[What to do]: Nothing but the text should be carried over: reproduce all the data exactly and leave out every image.

Screenshot and code edit data:
--- START ---
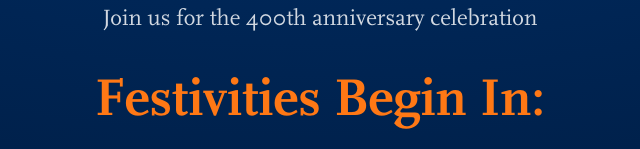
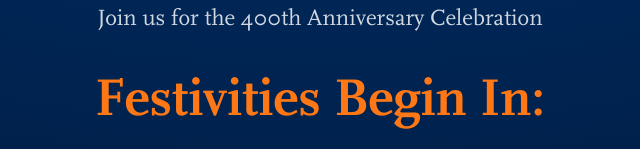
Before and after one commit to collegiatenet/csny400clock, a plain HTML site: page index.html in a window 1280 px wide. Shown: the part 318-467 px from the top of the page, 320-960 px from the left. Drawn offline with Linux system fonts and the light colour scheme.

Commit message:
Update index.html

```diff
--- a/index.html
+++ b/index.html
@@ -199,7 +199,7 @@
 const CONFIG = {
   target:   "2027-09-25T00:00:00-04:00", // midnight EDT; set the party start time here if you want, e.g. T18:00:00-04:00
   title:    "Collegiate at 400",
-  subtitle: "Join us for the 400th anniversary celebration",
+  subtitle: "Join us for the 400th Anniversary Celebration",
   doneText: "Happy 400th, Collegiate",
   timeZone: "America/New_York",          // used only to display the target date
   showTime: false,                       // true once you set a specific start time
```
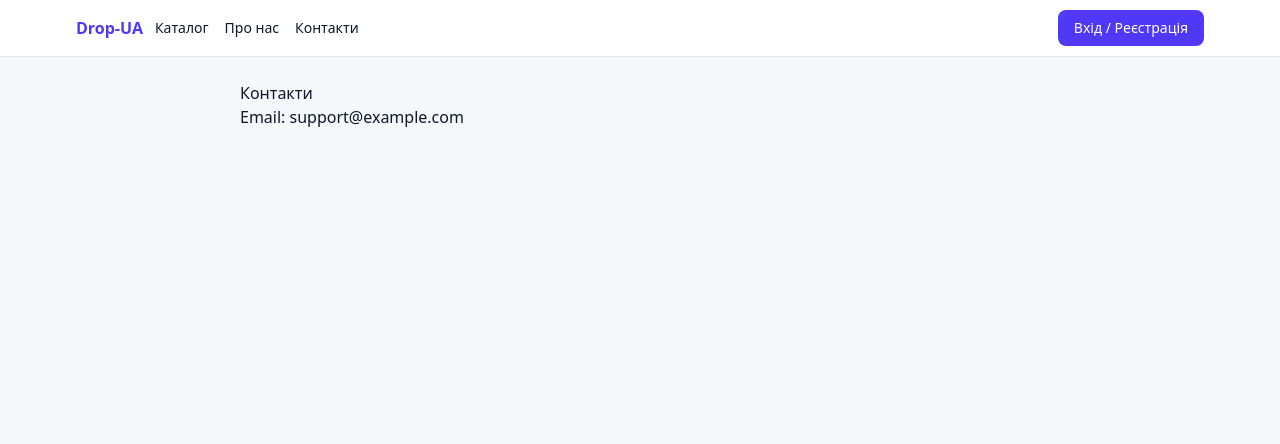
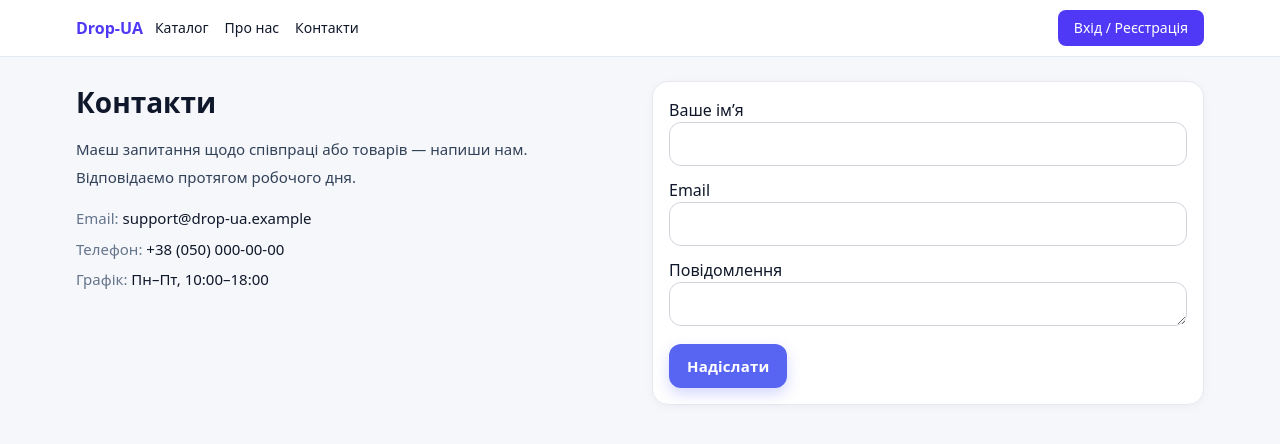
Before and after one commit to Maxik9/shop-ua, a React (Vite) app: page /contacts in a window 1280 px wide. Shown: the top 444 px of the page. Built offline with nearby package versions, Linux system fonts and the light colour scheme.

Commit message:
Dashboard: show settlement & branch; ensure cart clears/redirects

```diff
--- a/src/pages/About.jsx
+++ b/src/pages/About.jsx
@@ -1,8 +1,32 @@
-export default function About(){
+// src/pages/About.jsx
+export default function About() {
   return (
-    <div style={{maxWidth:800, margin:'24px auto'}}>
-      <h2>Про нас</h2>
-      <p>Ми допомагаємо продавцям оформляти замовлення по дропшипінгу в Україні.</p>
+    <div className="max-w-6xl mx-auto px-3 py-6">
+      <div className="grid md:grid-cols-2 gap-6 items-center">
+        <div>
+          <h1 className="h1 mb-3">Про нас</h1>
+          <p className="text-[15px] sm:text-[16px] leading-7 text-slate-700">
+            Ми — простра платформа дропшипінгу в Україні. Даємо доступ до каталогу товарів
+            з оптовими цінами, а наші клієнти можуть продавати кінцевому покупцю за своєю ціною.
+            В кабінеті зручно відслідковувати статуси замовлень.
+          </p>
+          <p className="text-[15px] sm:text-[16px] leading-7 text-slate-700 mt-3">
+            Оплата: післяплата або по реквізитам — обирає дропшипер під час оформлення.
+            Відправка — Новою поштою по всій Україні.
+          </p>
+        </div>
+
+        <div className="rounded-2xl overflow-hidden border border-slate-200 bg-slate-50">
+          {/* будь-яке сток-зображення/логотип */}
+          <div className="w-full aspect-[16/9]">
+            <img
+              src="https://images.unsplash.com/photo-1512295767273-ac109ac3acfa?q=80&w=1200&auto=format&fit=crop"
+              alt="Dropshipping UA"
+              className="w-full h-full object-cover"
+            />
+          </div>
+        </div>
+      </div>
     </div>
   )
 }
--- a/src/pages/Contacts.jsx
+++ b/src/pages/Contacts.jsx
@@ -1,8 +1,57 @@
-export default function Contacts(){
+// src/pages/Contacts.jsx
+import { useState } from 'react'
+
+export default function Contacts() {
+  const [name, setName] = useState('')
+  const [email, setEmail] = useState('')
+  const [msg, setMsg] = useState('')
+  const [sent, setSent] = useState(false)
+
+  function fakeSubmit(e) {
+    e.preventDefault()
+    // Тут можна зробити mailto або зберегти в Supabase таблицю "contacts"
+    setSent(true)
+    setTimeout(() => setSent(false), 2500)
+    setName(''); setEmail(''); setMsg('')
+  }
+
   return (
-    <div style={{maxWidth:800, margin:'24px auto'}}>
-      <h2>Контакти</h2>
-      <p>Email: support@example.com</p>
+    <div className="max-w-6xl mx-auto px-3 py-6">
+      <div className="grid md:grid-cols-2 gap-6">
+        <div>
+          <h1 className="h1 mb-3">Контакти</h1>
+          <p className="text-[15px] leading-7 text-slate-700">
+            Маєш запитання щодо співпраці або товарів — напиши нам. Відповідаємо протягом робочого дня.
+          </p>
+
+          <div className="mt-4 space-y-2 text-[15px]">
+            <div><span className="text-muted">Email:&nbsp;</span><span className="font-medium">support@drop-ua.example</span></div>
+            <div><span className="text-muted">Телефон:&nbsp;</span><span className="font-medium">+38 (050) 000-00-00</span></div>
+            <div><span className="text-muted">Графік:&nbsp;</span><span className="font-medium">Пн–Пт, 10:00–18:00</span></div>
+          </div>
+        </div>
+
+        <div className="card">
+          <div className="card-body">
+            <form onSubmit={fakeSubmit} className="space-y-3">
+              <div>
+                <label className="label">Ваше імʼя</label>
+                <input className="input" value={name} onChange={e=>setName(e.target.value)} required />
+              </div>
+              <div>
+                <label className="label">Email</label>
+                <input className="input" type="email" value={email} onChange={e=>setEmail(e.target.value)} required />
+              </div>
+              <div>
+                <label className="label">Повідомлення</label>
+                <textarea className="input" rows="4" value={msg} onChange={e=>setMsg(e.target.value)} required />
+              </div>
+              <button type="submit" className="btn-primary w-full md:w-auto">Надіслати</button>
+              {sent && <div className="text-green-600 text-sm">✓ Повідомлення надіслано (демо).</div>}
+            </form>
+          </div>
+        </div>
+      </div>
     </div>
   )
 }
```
--- END ---
[Answer box]:
Before and after one commit to collegiatenet/csny400clock, a plain HTML site: page index.html in a window 1280 px wide. Shown: the part 318-467 px from the top of the page, 320-960 px from the left. Drawn offline with Linux system fonts and the light colour scheme.

Commit message:
Update index.html

```diff
--- a/index.html
+++ b/index.html
@@ -199,7 +199,7 @@
 const CONFIG = {
   target:   "2027-09-25T00:00:00-04:00", // midnight EDT; set the party start time here if you want, e.g. T18:00:00-04:00
   title:    "Collegiate at 400",
-  subtitle: "Join us for the 400th anniversary celebration",
+  subtitle: "Join us for the 400th Anniversary Celebration",
   doneText: "Happy 400th, Collegiate",
   timeZone: "America/New_York",          // used only to display the target date
   showTime: false,                       // true once you set a specific start time
```
Before and after one commit to Maxik9/shop-ua, a React (Vite) app: page /contacts in a window 1280 px wide. Shown: the top 444 px of the page. Built offline with nearby package versions, Linux system fonts and the light colour scheme.

Commit message:
Dashboard: show settlement & branch; ensure cart clears/redirects

```diff
--- a/src/pages/About.jsx
+++ b/src/pages/About.jsx
@@ -1,8 +1,32 @@
-export default function About(){
+// src/pages/About.jsx
+export default function About() {
   return (
-    <div style={{maxWidth:800, margin:'24px auto'}}>
-      <h2>Про нас</h2>
-      <p>Ми допомагаємо продавцям оформляти замовлення по дропшипінгу в Україні.</p>
+    <div className="max-w-6xl mx-auto px-3 py-6">
+      <div className="grid md:grid-cols-2 gap-6 items-center">
+        <div>
+          <h1 className="h1 mb-3">Про нас</h1>
+          <p className="text-[15px] sm:text-[16px] leading-7 text-slate-700">
+            Ми — простра платформа дропшипінгу в Україні. Даємо доступ до каталогу товарів
+            з оптовими цінами, а наші клієнти можуть продавати кінцевому покупцю за своєю ціною.
+            В кабінеті зручно відслідковувати статуси замовлень.
+          </p>
+          <p className="text-[15px] sm:text-[16px] leading-7 text-slate-700 mt-3">
+            Оплата: післяплата або по реквізитам — обирає дропшипер під час оформлення.
+            Відправка — Новою поштою по всій Україні.
+          </p>
+        </div>
+
+        <div className="rounded-2xl overflow-hidden border border-slate-200 bg-slate-50">
+          {/* будь-яке сток-зображення/логотип */}
+          <div className="w-full aspect-[16/9]">
+            <img
+              src="https://images.unsplash.com/photo-1512295767273-ac109ac3acfa?q=80&w=1200&auto=format&fit=crop"
+              alt="Dropshipping UA"
+              className="w-full h-full object-cover"
+            />
+          </div>
+        </div>
+      </div>
     </div>
   )
 }
--- a/src/pages/Contacts.jsx
+++ b/src/pages/Contacts.jsx
@@ -1,8 +1,57 @@
-export default function Contacts(){
+// src/pages/Contacts.jsx
+import { useState } from 'react'
+
+export default function Contacts() {
+  const [name, setName] = useState('')
+  const [email, setEmail] = useState('')
+  const [msg, setMsg] = useState('')
+  const [sent, setSent] = useState(false)
+
+  function fakeSubmit(e) {
+    e.preventDefault()
+    // Тут можна зробити mailto або зберегти в Supabase таблицю "contacts"
+    setSent(true)
+    setTimeout(() => setSent(false), 2500)
+    setName(''); setEmail(''); setMsg('')
+  }
+
   return (
-    <div style={{maxWidth:800, margin:'24px auto'}}>
-      <h2>Контакти</h2>
-      <p>Email: support@example.com</p>
+    <div className="max-w-6xl mx-auto px-3 py-6">
+      <div className="grid md:grid-cols-2 gap-6">
+        <div>
+          <h1 className="h1 mb-3">Контакти</h1>
+          <p className="text-[15px] leading-7 text-slate-700">
+            Маєш запитання щодо співпраці або товарів — напиши нам. Відповідаємо протягом робочого дня.
+          </p>
+
+          <div className="mt-4 space-y-2 text-[15px]">
+            <div><span className="text-muted">Email:&nbsp;</span><span className="font-medium">support@drop-ua.example</span></div>
+            <div><span className="text-muted">Телефон:&nbsp;</span><span className="font-medium">+38 (050) 000-00-00</span></div>
+            <div><span className="text-muted">Графік:&nbsp;</span><span className="font-medium">Пн–Пт, 10:00–18:00</span></div>
+          </div>
+        </div>
+
+        <div className="card">
+          <div className="card-body">
+            <form onSubmit={fakeSubmit} className="space-y-3">
+              <div>
+                <label className="label">Ваше імʼя</label>
+                <input className="input" value={name} onChange={e=>setName(e.target.value)} required />
+              </div>
+              <div>
+                <label className="label">Email</label>
+                <input className="input" type="email" value={email} onChange={e=>setEmail(e.target.value)} required />
+              </div>
+              <div>
+                <label className="label">Повідомлення</label>
+                <textarea className="input" rows="4" value={msg} onChange={e=>setMsg(e.target.value)} required />
+              </div>
+              <button type="submit" className="btn-primary w-full md:w-auto">Надіслати</button>
+              {sent && <div className="text-green-600 text-sm">✓ Повідомлення надіслано (демо).</div>}
+            </form>
+          </div>
+        </div>
+      </div>
     </div>
   )
 }
```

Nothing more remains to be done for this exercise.